Context: Partial or total removal of the pituitary cures 60-80% of patients with Cushing's disease (CD) in whom an adenoma cannot be identified at surgery. Many patients who fail complete or partial hypophysectomy are cured by sellar and parasellar irradiation. Design/Patients: As part of a series of prospective studies of CD, we identified 12 patients (34.5 ± 19.9 yr; 11 females; four children) with tumors located completely within the neurohypophysis among 730 patients undergoing surgery for CD. Setting: The study was conducted at a tertiary referral center at a clinical research hospital. Results: All 12 patients had clinical and biochemically defined CD. Tumor was visible at surgery in 11 patients; all 12 tumors were positive for ACTH by immunohistochemistry. Two tumors were excised at repeat surgery because of persistent hypercortisolism within 14 d of negative exploration of the adenohypophysis. There were no long-term complications. At follow-up of 71.9 ± 34.2 months (range, 30-138 months), all patients are in remission of CD. Adult patients have had significant improvement in weight and body mass indices, with restoration of normal menses in all women. In the four pediatric patients, height, weight, and body mass indices have been restored toward normal by surgical remission of CD. Hypopituitarism or longterm neurohypophysial dysfunction has not occurred. Conclusion: We report a new subset of patients with CD, ACTH-secreting adenomas that arise wholly within the posterior lobe of the pituitary gland.

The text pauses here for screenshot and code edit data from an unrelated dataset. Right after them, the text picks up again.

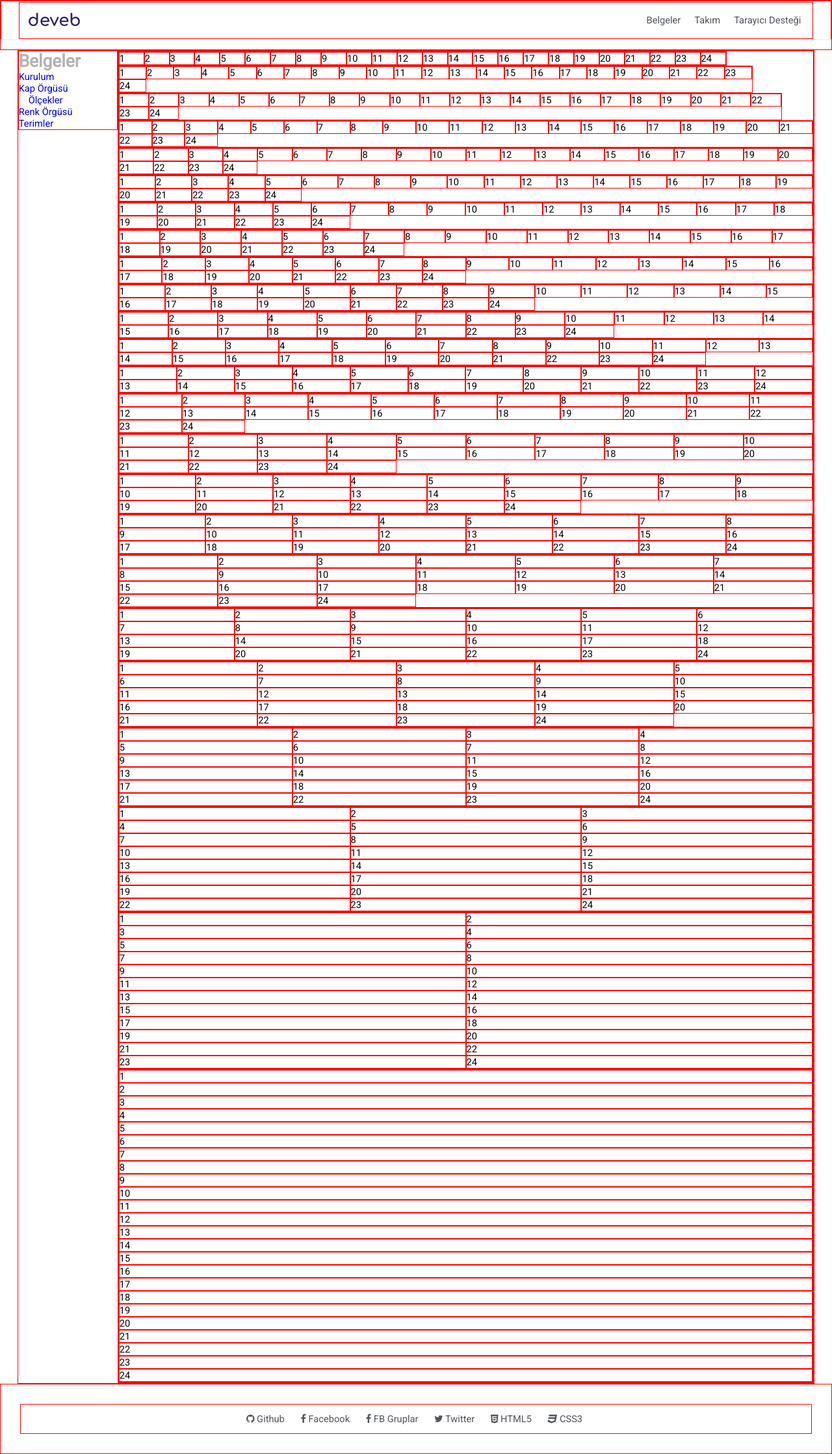
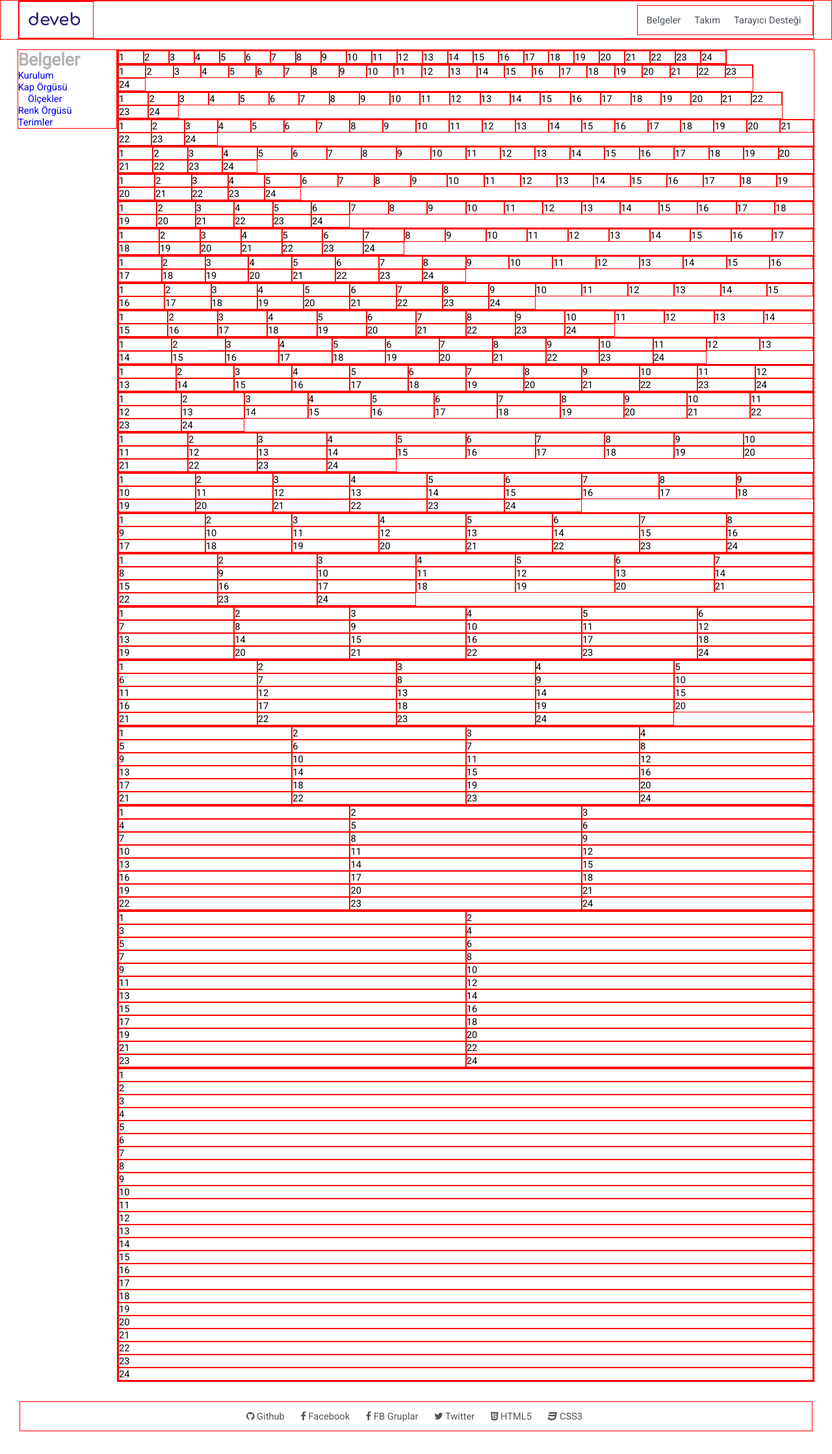
Before and after one commit to data-deveb/data-deveb.github.io, a Jekyll site: the page built from belgeler/ornekler/kap-orgusu-esit-bolme.html, in a window 1280 px wide. Shown: the whole page at 65% size. Built offline with Jekyll 4.4.1, drawn with Linux system fonts in a browser that asks for light colours.

Commit message:
Güncelleme

```diff
--- a/belgeler/ornekler/kap-orgusu-esit-bolme.html
+++ b/belgeler/ornekler/kap-orgusu-esit-bolme.html
@@ -3,7 +3,7 @@ layout: default
 title: Eşit Bölme Örneği - Kap Örgüsü
 ---
 <style media="screen">
-  div{border:1px solid red;}
+  div[data-gnl]>[data-gnl]{border:1px solid red;}
 </style>
 <div data-gnl="24p">
   <div data-gnl="1">1</div><div data-gnl="1">2</div><div data-gnl="1">3</div><div data-gnl="1">4</div>
```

In cases of CD in which an adenoma is not identified in the adenohypophysis and in patients with persistent hypercortisolism after complete or partial excision of the anterior lobe, tumor within the neurohypophysis should be considered; selective adenomectomy of a neurohypophyseal, ACTH-secreting tumor can produce long-term remission.
ASJC Scopus subject areas
- Endocrinology, Diabetes and Metabolism
- Clinical Biochemistry
- Biochemistry, medical